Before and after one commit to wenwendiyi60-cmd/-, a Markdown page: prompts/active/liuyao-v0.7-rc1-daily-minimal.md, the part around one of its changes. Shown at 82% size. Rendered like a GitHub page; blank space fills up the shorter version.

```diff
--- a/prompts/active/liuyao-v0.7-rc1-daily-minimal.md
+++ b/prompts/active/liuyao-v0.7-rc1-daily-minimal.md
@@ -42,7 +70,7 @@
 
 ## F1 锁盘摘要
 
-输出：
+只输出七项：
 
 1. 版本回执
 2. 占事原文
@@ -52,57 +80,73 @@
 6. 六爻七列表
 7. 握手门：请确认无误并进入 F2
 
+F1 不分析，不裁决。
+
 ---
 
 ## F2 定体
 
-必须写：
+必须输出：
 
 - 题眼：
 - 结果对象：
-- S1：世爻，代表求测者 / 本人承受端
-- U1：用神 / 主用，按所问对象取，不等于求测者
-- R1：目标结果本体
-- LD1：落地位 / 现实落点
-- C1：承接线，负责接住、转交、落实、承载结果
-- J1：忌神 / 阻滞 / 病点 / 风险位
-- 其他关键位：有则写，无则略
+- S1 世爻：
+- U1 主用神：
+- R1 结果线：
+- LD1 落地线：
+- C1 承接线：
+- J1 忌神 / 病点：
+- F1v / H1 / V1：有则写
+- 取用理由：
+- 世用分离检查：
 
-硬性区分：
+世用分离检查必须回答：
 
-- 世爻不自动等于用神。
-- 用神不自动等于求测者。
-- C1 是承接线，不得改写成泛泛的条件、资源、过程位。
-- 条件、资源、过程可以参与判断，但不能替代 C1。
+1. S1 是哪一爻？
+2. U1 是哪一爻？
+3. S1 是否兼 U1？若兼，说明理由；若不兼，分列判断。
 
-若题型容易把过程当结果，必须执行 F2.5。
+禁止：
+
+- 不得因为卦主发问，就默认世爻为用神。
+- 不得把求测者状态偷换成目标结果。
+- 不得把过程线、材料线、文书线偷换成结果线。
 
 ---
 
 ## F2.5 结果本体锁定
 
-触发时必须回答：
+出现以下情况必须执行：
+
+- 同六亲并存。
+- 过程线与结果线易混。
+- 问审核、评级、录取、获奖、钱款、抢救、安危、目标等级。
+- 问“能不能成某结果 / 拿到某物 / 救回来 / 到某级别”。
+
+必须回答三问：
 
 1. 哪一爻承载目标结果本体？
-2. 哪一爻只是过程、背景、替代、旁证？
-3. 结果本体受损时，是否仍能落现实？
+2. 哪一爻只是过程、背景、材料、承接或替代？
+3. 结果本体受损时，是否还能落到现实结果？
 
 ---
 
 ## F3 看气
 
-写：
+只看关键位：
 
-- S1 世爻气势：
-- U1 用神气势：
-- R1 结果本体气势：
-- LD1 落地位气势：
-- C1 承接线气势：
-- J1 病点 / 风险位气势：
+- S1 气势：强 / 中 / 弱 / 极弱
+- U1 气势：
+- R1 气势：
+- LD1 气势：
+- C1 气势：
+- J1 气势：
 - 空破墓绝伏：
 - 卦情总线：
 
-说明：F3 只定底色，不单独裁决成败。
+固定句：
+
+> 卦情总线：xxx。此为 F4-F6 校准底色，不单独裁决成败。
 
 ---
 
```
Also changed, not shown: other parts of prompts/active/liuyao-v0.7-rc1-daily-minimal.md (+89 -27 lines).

○ ○ ○ ○ ○

:: DESCRIPTION OF THE TASK ::
Your answer must consist of every line in the listing that contains "prompts".

:: SOLUTION TO THE PROBLEM ::
Before and after one commit to wenwendiyi60-cmd/-, a Markdown page: prompts/active/liuyao-v0.7-rc1-daily-minimal.md, the part around one of its changes. Shown at 82% size. Rendered like a GitHub page; blank space fills up the shorter version.
--- a/prompts/active/liuyao-v0.7-rc1-daily-minimal.md
+++ b/prompts/active/liuyao-v0.7-rc1-daily-minimal.md
Also changed, not shown: other parts of prompts/active/liuyao-v0.7-rc1-daily-minimal.md (+89 -27 lines).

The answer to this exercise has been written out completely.